# [What the exercise asks]
A verbatim reproduction of every entry is the expected answer.

# [Available data]
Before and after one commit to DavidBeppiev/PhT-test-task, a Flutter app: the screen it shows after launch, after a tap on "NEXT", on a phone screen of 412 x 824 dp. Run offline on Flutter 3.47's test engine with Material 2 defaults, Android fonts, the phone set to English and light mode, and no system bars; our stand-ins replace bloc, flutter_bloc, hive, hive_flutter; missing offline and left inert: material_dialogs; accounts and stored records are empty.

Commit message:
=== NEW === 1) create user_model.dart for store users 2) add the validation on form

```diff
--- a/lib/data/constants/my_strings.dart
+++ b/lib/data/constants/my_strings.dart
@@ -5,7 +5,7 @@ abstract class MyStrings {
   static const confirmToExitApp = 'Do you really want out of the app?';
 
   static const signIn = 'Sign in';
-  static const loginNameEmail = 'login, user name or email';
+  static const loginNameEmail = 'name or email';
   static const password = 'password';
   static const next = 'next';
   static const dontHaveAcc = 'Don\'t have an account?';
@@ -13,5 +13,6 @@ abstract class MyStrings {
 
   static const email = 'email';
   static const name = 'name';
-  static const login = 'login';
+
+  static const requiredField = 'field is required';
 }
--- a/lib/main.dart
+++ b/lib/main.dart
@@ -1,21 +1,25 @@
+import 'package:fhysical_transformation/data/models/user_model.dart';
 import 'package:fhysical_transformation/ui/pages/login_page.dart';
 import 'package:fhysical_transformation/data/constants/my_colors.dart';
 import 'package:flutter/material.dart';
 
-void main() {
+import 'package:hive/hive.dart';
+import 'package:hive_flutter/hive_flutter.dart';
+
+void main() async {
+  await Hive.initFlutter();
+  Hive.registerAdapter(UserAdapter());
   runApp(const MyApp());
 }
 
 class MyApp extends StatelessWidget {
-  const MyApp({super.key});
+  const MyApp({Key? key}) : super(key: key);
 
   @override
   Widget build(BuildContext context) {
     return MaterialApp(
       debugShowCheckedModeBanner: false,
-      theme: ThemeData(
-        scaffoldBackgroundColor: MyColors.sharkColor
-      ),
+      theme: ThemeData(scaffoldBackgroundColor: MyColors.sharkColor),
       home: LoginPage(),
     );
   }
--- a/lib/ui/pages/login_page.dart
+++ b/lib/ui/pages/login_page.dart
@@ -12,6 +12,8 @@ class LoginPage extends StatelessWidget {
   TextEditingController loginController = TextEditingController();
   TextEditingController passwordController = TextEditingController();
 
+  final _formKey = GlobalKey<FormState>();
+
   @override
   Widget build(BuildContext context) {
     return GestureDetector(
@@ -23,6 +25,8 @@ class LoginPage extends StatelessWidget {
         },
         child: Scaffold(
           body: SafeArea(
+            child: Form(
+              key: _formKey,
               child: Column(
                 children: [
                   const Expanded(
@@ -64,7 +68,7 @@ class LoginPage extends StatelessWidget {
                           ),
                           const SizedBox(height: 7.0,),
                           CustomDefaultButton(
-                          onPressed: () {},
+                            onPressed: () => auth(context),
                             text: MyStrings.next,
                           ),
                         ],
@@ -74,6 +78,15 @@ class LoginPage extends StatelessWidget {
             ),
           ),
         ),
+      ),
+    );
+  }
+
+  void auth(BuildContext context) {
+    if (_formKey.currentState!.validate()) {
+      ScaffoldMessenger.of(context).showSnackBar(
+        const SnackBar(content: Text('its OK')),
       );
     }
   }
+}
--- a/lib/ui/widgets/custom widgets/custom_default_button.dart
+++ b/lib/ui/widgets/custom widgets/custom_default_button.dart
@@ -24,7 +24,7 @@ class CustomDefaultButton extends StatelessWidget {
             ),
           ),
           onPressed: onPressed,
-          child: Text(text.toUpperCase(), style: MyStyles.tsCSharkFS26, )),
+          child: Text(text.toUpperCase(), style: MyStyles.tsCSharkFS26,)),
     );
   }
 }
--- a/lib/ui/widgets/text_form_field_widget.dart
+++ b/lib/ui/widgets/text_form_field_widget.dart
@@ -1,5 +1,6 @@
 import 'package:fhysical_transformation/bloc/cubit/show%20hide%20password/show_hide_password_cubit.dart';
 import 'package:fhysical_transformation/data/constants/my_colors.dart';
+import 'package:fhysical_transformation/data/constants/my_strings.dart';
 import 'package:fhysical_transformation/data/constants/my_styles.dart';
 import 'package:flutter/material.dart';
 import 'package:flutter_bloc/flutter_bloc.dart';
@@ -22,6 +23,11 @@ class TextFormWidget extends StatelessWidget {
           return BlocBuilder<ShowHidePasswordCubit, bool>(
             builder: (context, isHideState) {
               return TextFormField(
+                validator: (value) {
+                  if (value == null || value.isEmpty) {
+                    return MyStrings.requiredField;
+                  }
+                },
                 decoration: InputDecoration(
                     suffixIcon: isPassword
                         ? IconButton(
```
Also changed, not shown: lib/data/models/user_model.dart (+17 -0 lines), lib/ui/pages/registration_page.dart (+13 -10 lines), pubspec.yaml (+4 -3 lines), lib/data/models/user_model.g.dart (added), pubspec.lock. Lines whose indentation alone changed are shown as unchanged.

# [Result of this exercise]
Before and after one commit to DavidBeppiev/PhT-test-task, a Flutter app: the screen it shows after launch, after a tap on "NEXT", on a phone screen of 412 x 824 dp. Run offline on Flutter 3.47's test engine with Material 2 defaults, Android fonts, the phone set to English and light mode, and no system bars; our stand-ins replace bloc, flutter_bloc, hive, hive_flutter; missing offline and left inert: material_dialogs; accounts and stored records are empty.

Commit message:
=== NEW === 1) create user_model.dart for store users 2) add the validation on form

```diff
--- a/lib/data/constants/my_strings.dart
+++ b/lib/data/constants/my_strings.dart
@@ -5,7 +5,7 @@ abstract class MyStrings {
   static const confirmToExitApp = 'Do you really want out of the app?';
 
   static const signIn = 'Sign in';
-  static const loginNameEmail = 'login, user name or email';
+  static const loginNameEmail = 'name or email';
   static const password = 'password';
   static const next = 'next';
   static const dontHaveAcc = 'Don\'t have an account?';
@@ -13,5 +13,6 @@ abstract class MyStrings {
 
   static const email = 'email';
   static const name = 'name';
-  static const login = 'login';
+
+  static const requiredField = 'field is required';
 }
--- a/lib/main.dart
+++ b/lib/main.dart
@@ -1,21 +1,25 @@
+import 'package:fhysical_transformation/data/models/user_model.dart';
 import 'package:fhysical_transformation/ui/pages/login_page.dart';
 import 'package:fhysical_transformation/data/constants/my_colors.dart';
 import 'package:flutter/material.dart';
 
-void main() {
+import 'package:hive/hive.dart';
+import 'package:hive_flutter/hive_flutter.dart';
+
+void main() async {
+  await Hive.initFlutter();
+  Hive.registerAdapter(UserAdapter());
   runApp(const MyApp());
 }
 
 class MyApp extends StatelessWidget {
-  const MyApp({super.key});
+  const MyApp({Key? key}) : super(key: key);
 
   @override
   Widget build(BuildContext context) {
     return MaterialApp(
       debugShowCheckedModeBanner: false,
-      theme: ThemeData(
-        scaffoldBackgroundColor: MyColors.sharkColor
-      ),
+      theme: ThemeData(scaffoldBackgroundColor: MyColors.sharkColor),
       home: LoginPage(),
     );
   }
--- a/lib/ui/pages/login_page.dart
+++ b/lib/ui/pages/login_page.dart
@@ -12,6 +12,8 @@ class LoginPage extends StatelessWidget {
   TextEditingController loginController = TextEditingController();
   TextEditingController passwordController = TextEditingController();
 
+  final _formKey = GlobalKey<FormState>();
+
   @override
   Widget build(BuildContext context) {
     return GestureDetector(
@@ -23,6 +25,8 @@ class LoginPage extends StatelessWidget {
         },
         child: Scaffold(
           body: SafeArea(
+            child: Form(
+              key: _formKey,
               child: Column(
                 children: [
                   const Expanded(
@@ -64,7 +68,7 @@ class LoginPage extends StatelessWidget {
                           ),
                           const SizedBox(height: 7.0,),
                           CustomDefaultButton(
-                          onPressed: () {},
+                            onPressed: () => auth(context),
                             text: MyStrings.next,
                           ),
                         ],
@@ -74,6 +78,15 @@ class LoginPage extends StatelessWidget {
             ),
           ),
         ),
+      ),
+    );
+  }
+
+  void auth(BuildContext context) {
+    if (_formKey.currentState!.validate()) {
+      ScaffoldMessenger.of(context).showSnackBar(
+        const SnackBar(content: Text('its OK')),
       );
     }
   }
+}
--- a/lib/ui/widgets/custom widgets/custom_default_button.dart
+++ b/lib/ui/widgets/custom widgets/custom_default_button.dart
@@ -24,7 +24,7 @@ class CustomDefaultButton extends StatelessWidget {
             ),
           ),
           onPressed: onPressed,
-          child: Text(text.toUpperCase(), style: MyStyles.tsCSharkFS26, )),
+          child: Text(text.toUpperCase(), style: MyStyles.tsCSharkFS26,)),
     );
   }
 }
--- a/lib/ui/widgets/text_form_field_widget.dart
+++ b/lib/ui/widgets/text_form_field_widget.dart
@@ -1,5 +1,6 @@
 import 'package:fhysical_transformation/bloc/cubit/show%20hide%20password/show_hide_password_cubit.dart';
 import 'package:fhysical_transformation/data/constants/my_colors.dart';
+import 'package:fhysical_transformation/data/constants/my_strings.dart';
 import 'package:fhysical_transformation/data/constants/my_styles.dart';
 import 'package:flutter/material.dart';
 import 'package:flutter_bloc/flutter_bloc.dart';
@@ -22,6 +23,11 @@ class TextFormWidget extends StatelessWidget {
           return BlocBuilder<ShowHidePasswordCubit, bool>(
             builder: (context, isHideState) {
               return TextFormField(
+                validator: (value) {
+                  if (value == null || value.isEmpty) {
+                    return MyStrings.requiredField;
+                  }
+                },
                 decoration: InputDecoration(
                     suffixIcon: isPassword
                         ? IconButton(
```
Also changed, not shown: lib/data/models/user_model.dart (+17 -0 lines), lib/ui/pages/registration_page.dart (+13 -10 lines), pubspec.yaml (+4 -3 lines), lib/data/models/user_model.g.dart (added), pubspec.lock. Lines whose indentation alone changed are shown as unchanged.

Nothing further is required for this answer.